Task to complete: The pictures are to be omitted when the entries are reproduced exactly.

========

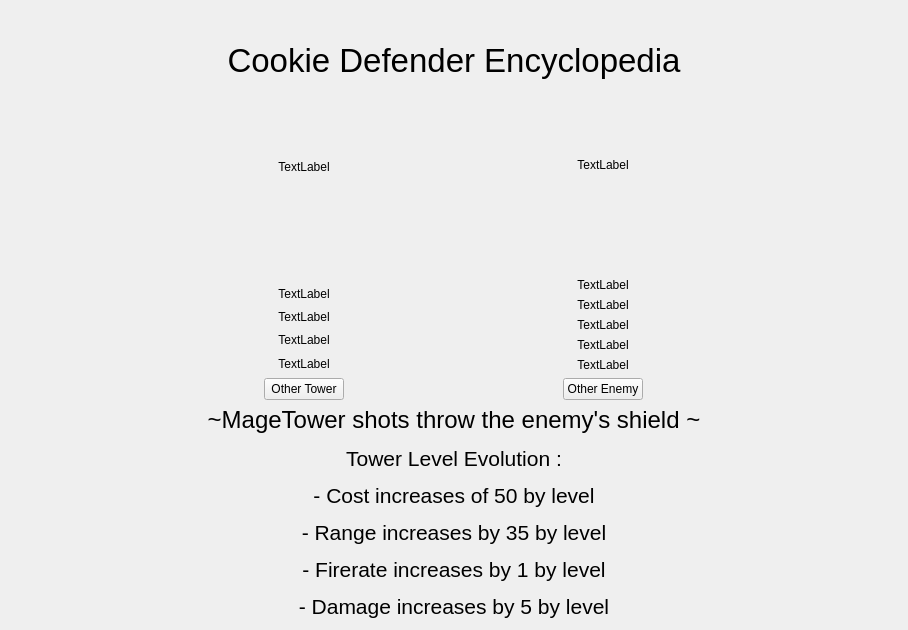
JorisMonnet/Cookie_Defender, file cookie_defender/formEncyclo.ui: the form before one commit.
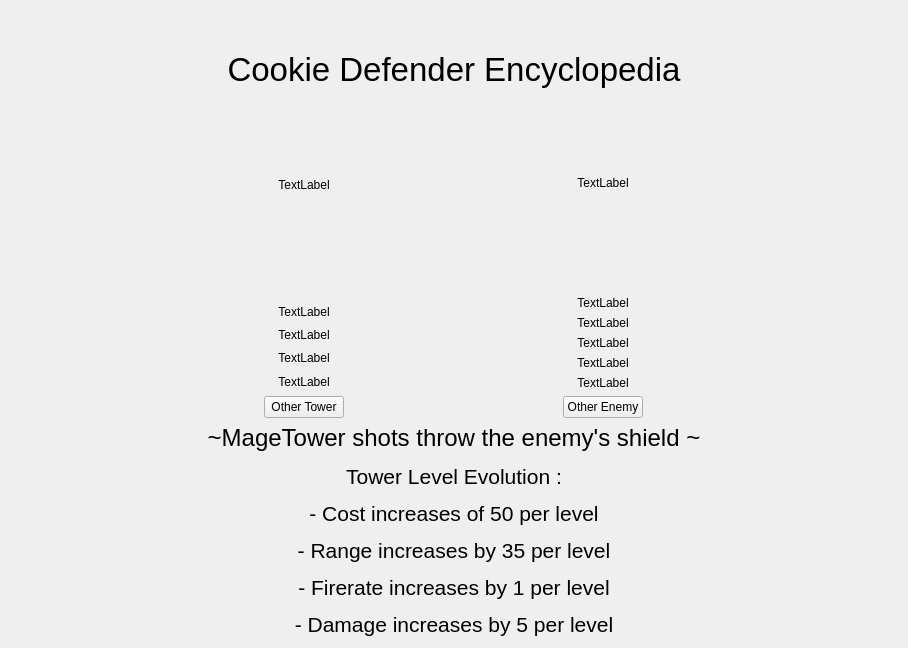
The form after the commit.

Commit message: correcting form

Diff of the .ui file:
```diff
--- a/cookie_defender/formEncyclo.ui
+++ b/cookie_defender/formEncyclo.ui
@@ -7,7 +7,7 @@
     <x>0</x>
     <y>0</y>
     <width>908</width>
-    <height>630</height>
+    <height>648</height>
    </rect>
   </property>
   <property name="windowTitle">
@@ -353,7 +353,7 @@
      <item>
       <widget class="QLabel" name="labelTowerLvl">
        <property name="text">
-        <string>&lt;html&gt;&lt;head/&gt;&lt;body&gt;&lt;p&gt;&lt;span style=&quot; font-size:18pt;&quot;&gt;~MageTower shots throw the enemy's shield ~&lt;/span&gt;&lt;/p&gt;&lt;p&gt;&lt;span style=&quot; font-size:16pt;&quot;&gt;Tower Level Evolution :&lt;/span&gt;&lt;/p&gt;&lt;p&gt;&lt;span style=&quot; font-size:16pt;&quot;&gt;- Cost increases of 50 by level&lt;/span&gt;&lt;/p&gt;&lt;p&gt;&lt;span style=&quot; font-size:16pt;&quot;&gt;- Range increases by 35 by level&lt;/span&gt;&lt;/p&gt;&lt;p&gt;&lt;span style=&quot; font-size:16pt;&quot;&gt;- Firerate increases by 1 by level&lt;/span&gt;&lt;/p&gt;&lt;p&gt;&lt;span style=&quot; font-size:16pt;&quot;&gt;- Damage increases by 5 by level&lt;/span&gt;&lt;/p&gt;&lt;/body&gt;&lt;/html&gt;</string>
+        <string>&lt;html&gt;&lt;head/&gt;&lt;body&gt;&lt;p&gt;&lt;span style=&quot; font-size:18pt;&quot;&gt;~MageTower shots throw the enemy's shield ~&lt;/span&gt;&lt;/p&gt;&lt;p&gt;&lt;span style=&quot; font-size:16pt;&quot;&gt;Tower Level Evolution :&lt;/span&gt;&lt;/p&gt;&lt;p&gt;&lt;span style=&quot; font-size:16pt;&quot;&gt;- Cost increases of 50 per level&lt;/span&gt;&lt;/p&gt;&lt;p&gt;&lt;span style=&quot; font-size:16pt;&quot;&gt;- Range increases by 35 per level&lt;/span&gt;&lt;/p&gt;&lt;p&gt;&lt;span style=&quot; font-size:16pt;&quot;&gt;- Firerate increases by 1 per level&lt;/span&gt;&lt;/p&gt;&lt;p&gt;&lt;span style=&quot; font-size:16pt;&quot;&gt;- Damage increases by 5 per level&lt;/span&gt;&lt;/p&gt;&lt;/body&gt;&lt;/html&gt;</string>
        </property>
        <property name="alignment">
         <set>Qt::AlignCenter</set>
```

========

Exercise solution:
JorisMonnet/Cookie_Defender, file cookie_defender/formEncyclo.ui: the form before one commit.
The form after the commit.

Commit message: correcting form

Diff of the .ui file:
```diff
--- a/cookie_defender/formEncyclo.ui
+++ b/cookie_defender/formEncyclo.ui
@@ -7,7 +7,7 @@
     <x>0</x>
     <y>0</y>
     <width>908</width>
-    <height>630</height>
+    <height>648</height>
    </rect>
   </property>
   <property name="windowTitle">
@@ -353,7 +353,7 @@
      <item>
       <widget class="QLabel" name="labelTowerLvl">
        <property name="text">
-        <string>&lt;html&gt;&lt;head/&gt;&lt;body&gt;&lt;p&gt;&lt;span style=&quot; font-size:18pt;&quot;&gt;~MageTower shots throw the enemy's shield ~&lt;/span&gt;&lt;/p&gt;&lt;p&gt;&lt;span style=&quot; font-size:16pt;&quot;&gt;Tower Level Evolution :&lt;/span&gt;&lt;/p&gt;&lt;p&gt;&lt;span style=&quot; font-size:16pt;&quot;&gt;- Cost increases of 50 by level&lt;/span&gt;&lt;/p&gt;&lt;p&gt;&lt;span style=&quot; font-size:16pt;&quot;&gt;- Range increases by 35 by level&lt;/span&gt;&lt;/p&gt;&lt;p&gt;&lt;span style=&quot; font-size:16pt;&quot;&gt;- Firerate increases by 1 by level&lt;/span&gt;&lt;/p&gt;&lt;p&gt;&lt;span style=&quot; font-size:16pt;&quot;&gt;- Damage increases by 5 by level&lt;/span&gt;&lt;/p&gt;&lt;/body&gt;&lt;/html&gt;</string>
+        <string>&lt;html&gt;&lt;head/&gt;&lt;body&gt;&lt;p&gt;&lt;span style=&quot; font-size:18pt;&quot;&gt;~MageTower shots throw the enemy's shield ~&lt;/span&gt;&lt;/p&gt;&lt;p&gt;&lt;span style=&quot; font-size:16pt;&quot;&gt;Tower Level Evolution :&lt;/span&gt;&lt;/p&gt;&lt;p&gt;&lt;span style=&quot; font-size:16pt;&quot;&gt;- Cost increases of 50 per level&lt;/span&gt;&lt;/p&gt;&lt;p&gt;&lt;span style=&quot; font-size:16pt;&quot;&gt;- Range increases by 35 per level&lt;/span&gt;&lt;/p&gt;&lt;p&gt;&lt;span style=&quot; font-size:16pt;&quot;&gt;- Firerate increases by 1 per level&lt;/span&gt;&lt;/p&gt;&lt;p&gt;&lt;span style=&quot; font-size:16pt;&quot;&gt;- Damage increases by 5 per level&lt;/span&gt;&lt;/p&gt;&lt;/body&gt;&lt;/html&gt;</string>
        </property>
        <property name="alignment">
         <set>Qt::AlignCenter</set>
```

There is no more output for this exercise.